TASK DETAILS — Copy exactly the lines from the start of the material through the line with "backfill(innoq): Backfill: Remote". Pictures stay out of the copy.

MATERIAL PROVIDED —

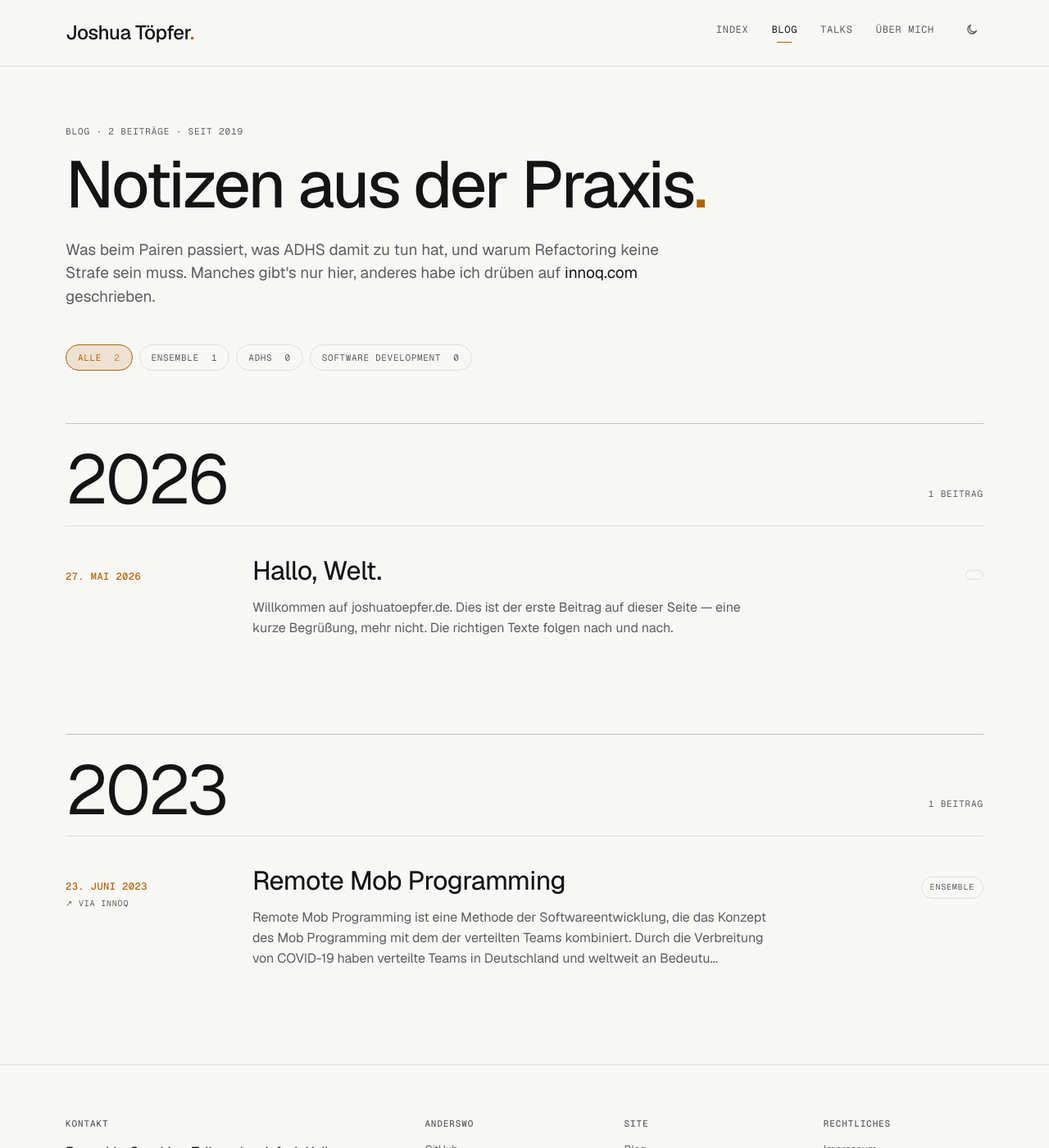
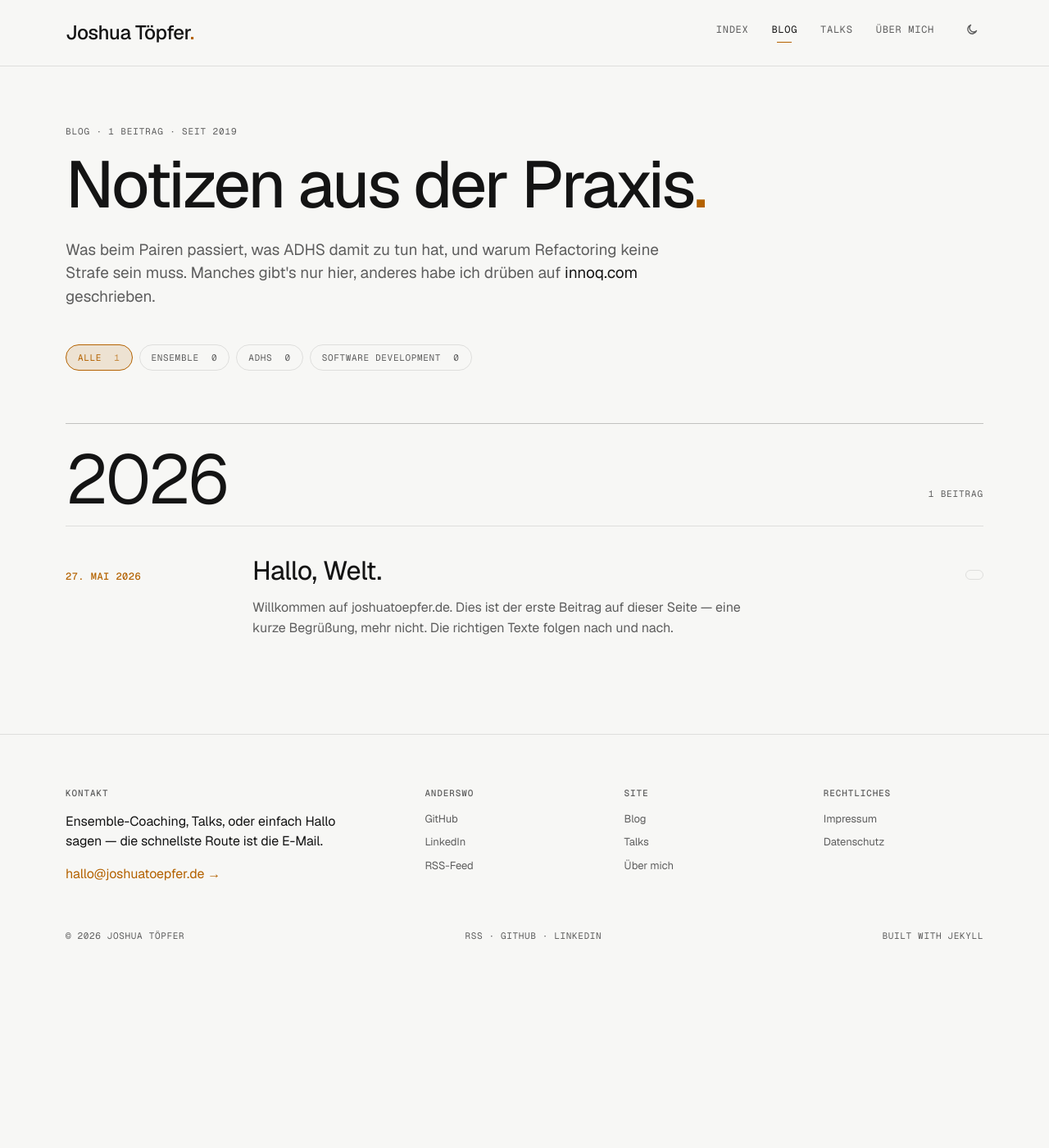
Before and after one commit to hollesse/joshuatoepfer.de, a Jekyll site: the page built from blog/index.html, in a window 1280 px wide and 1400 px high. Shown: the whole window at 82% size. Built offline with Jekyll 4.4.1, drawn with Linux system fonts in a browser that asks for light colours.

Commit message:
backfill(innoq): Backfill: Remote Mob Programming [innoq.com]
Canonical: https://www.innoq.com/de/articles/2023/06/remote-mob-programming/

```diff
--- a/_posts/2023-06-23-remote-mob-programming.md
+++ b/_posts/2023-06-23-remote-mob-programming.md
@@ -4,24 +4,25 @@ title: Remote Mob Programming
 date: '2023-06-23'
 source: innoq
 canonical_url: https://www.innoq.com/de/articles/2023/06/remote-mob-programming/
-topic: ensemble
-published: true
+published: false
 render_with_liquid: false
 ---
+
+[This article is also available in English](https://www.innoq.com/en/articles/2023/06/remote-mob-programming/)
 
 [Remote Mob Programming](https://remotemobprogramming.com) ist eine Methode der Softwareentwicklung, die das Konzept des Mob Programming mit dem der verteilten Teams kombiniert. Durch die Verbreitung von COVID-19 haben verteilte Teams in Deutschland und weltweit an Bedeutung gewonnen. Woody Zuill beschreibt Mob Programming oder auch Software Teaming wie folgt: „Mob Programming ist eine Softwareentwicklungsmethodik, bei der das gesamte Team zur gleichen Zeit, im gleichen Raum und am gleichen Computer an der gleichen Sache arbeitet.“ [[1]](#fn:1 "siehe Fußnote")
 Remote Mob Programming überträgt diese Methode auf verteilte Teams, indem ein virtueller Raum geschaffen wird, in dem sich das Team trifft und gemeinsam programmiert. Remote Mob Programming ist jedoch kein Widerspruch in sich. Es ist eine neue Art der Zusammenarbeit, die die Vorteile beider Methoden vereint.
 
-### Wie funktioniert Mob Programming?
+## Wie funktioniert Mob Programming?
 
 Aber was genau ist Mob Programming? Stellen Sie sich vor, Sie und Ihr Team arbeiten an einer Aufgabe, aber anstatt dass jeder für sich arbeitet, arbeitet das ganze Team zusammen an dieser. Der Computerbildschirm wird an eine Wand projiziert und einer von Ihnen, der sogenannte Typist, sitzt an der Tastatur und tippt ein, was der Rest des Teams diskutiert und entscheidet. Jeder im Rest des Teams hat die Möglichkeit, am Entscheidungsprozess teilzunehmen und das Ergebnis zu beeinflussen. Der Typist ist jedoch bewusst aus der Entscheidungsfindung herausgenommen, da er sonst die Macht hätte zu tippen, was er will, ohne dass es vorher im Team diskutiert wurde. So kann es keine Alleingänge geben und die Mitglieder des Teams müssen sich vorher verständigen und die gewünschte Lösung diskutieren.
 
-### Was ist Remote Mob Programming?
+## Was ist Remote Mob Programming?
 
 Remote Mob Programming überträgt Mob Programming ins Internet. Ein virtueller Raum, etwa ein Zoom-Meeting, ersetzt den physischen Raum. Das Team trifft sich dort, um die Software gemeinsam weiterzuentwickeln. Der Typist teilt seinen Bildschirm und kann als High-Level-API für die Entwicklungsumgebung gesehen werden. Er nimmt nicht direkt an der Diskussion und Lösungsfindung teil, sondern wartet auf Anweisungen und programmiert nur, wenn er vom Rest des Teams dazu aufgefordert wird. Je mehr Erfahrung der Typist hat, desto abstrakter können diese Anweisungen sein. So kann ein eher unerfahrener Typist genaue Anweisungen bekommen, was er zu tippen hat. Einem erfahrenen Typist würde beispielsweise nur gesagt werden, dass er einen Test schreiben soll, der Feature X mit den Parametern Y testet. Wenn der Typist gerade keine Anweisungen vom Rest des Teams erhält, wird meditativ das Blinken des Cursors betrachtet, da jede Mausbewegung den Rest des Teams von der Diskussion ablenken könnte.
 Die Rolle des Typist wird regelmäßig gewechselt, sodass die Person ab diesem Zeitpunkt wieder aktiv an der Lösungsfindung teilnehmen kann. Bei einem Team von vier Personen hat es sich bewährt, alle zehn Minuten den Typist zu wechseln. So ist jeder im Team nach spätestens einer halben Stunde erneut Typist. Dies sorgt dafür, dass die Aufmerksamkeit der Teammitglieder aufrechterhalten wird. Beim Remote Mob Programming gestaltet sich der Wechsel des Typist etwas schwieriger, da nicht einfach die Tastatur an das nächste Teammitglied weitergegeben werden kann. Eine Lösung ist die Übergabe des Quellcodes über [Git](https://git-scm.com/). Damit der Code nicht jedes Mal erst mühsam manuell committet und dann vom nächsten Kollegen ausgecheckt werden muss, gibt es das Kommandozeilenprogramm [mob](https://mob.sh/). Mob kapselt die Übergabe in einfachen Befehlen. Damit ist ein Handover des Codes in weniger als zehn Sekunden möglich. Um an den regelmäßigen Wechsel zu erinnern, bietet mob auch einen Timer.
 
-### Konstanter Fortschritt und gute Qualität
+## Konstanter Fortschritt und gute Qualität
 
 Das gesamte Team arbeitet an einem Feature, sodass es maximal ein Ticket gibt, das Work in Progress ist. Der Fokus liegt somit immer auf dem wichtigsten Ticket. Um diesen Fokus beizubehalten, versucht Remote Mob Programming, jegliche Wartezeiten zu vermeiden, da diese meist zu Kontextwechseln führen und zusätzliche Zeit für die erneute Einarbeitung kosten. Daher ist es besonders wichtig, dass das Team möglichst unabhängig arbeiten kann. Ein guter Schnitt der Software und Unabhängigkeit von anderen Teams sowie gut vorbereitete Tickets hinsichtlich der Abhängigkeiten zu anderen Teams sind daher unbedingt notwendig.
 
@@ -33,15 +34,15 @@ Auch während der Programmierung werden viele kleine Entscheidungen implizit get
 
 All dies sorgt für eine starke Fokussierung auf das wichtigste Ticket und ermöglicht einen stetigen Fortschritt durch die Reduzierung von Wartezeiten und Kontextwechseln. Dies führt zu einer sehr guten Time-to-Market, was einer der Hauptvorteile von Remote Mob Programming ist.
 
-### Von den anderen lernen
+## Von den anderen lernen
 
 Beim Remote Mob Programming lernt man durch die enge Zusammenarbeit ständig dazu. So wird aus einem anfangs sehr heterogenen Team immer mehr ein homogenes Team. Das macht auch ein klassisches Onboarding überflüssig. Wenn ein neuer Entwickler ins Team kommt, ist er am ersten Tag der Typist. Gemeinsam werden sein Rechner und die Zugänge eingerichtet. Am Ende des Tages ist das Ziel, dass es eine Codeänderung des neuen Kollegen in Produktion schafft. Danach ist der neue Kollege einfach Teil des Teams. Wenn er etwas nicht versteht, kann er jederzeit nachfragen. Das bremst das Team am Anfang etwas aus, sorgt aber für eine schnellere und bessere Einarbeitung des Kollegen. Schon nach kurzer Zeit hat sich der Kollege ein breites Wissen über das Fachgebiet und die Anwendung angeeignet, sodass er effektiv im Team mitarbeiten kann.
 
-### Zuhause, aber nicht allein
+## Zuhause, aber nicht allein
 
 Die Vorteile des Remote Mob Programming sind vielfältig: Das Pendeln zur Arbeit fällt weg. Es kann gemeinsam mit der Familie zu Mittag gegessen werden. Private Termine, wie beispielsweise der Handwerker oder ein Arztbesuch, sind auch kein Problem, da der virtuelle Raum für diese Zeit einfach verlassen werden kann. Obwohl nur noch von zu Hause aus gearbeitet wird, entsteht trotzdem eine starke Bindung zu den Kollegen. Remote Mob Programming schweißt ein Team zusammen und schafft viel Vertrauen. Durch den regelmäßigen Small Talk lernt man sich auch persönlich sehr gut kennen. Unstimmigkeiten und Konflikte im Team können so leichter und schneller erkannt und gelöst werden. Allerdings gibt es auch einen Nachteil gegenüber der asynchronen Arbeitsweise: So muss sich das Team beim Remote Mob Programming auf einen gemeinsamen Arbeitsbeginn sowie auf Pausen und Arbeitsende einigen. Um das Vertrauen im Team weiter zu stärken, empfiehlt es sich dennoch, regelmäßige Workshops oder Teamevents vor Ort durchzuführen.
 
-### Wann ist Remote Mob Programming keine gute Idee?
+## Wann ist Remote Mob Programming keine gute Idee?
 
 Remote Mob Programming kann eine gute Methode sein, aber, wie so oft in der Softwareentwicklung, ist es kein Silver Bullet. So gibt es bestimmte Rahmenbedingungen, unter denen der Einsatz von Remote Mob Programming nicht oder nur bedingt zu empfehlen ist. Ist das Team zum Beispiel weltweit über verschiedene Zeitzonen verteilt, ist es unmöglich, für alle ein gemeinsames Zeitfenster für Remote Mob Programming zu finden, und somit Remote Mob Programming praktisch unmöglich.
 
```
Also changed, not shown: other parts of _posts/2023-06-23-remote-mob-programming.md (+3 -1 lines).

YOUR SOLUTION —
Before and after one commit to hollesse/joshuatoepfer.de, a Jekyll site: the page built from blog/index.html, in a window 1280 px wide and 1400 px high. Shown: the whole window at 82% size. Built offline with Jekyll 4.4.1, drawn with Linux system fonts in a browser that asks for light colours.

Commit message:
backfill(innoq): Backfill: Remote Mob Programming [innoq.com]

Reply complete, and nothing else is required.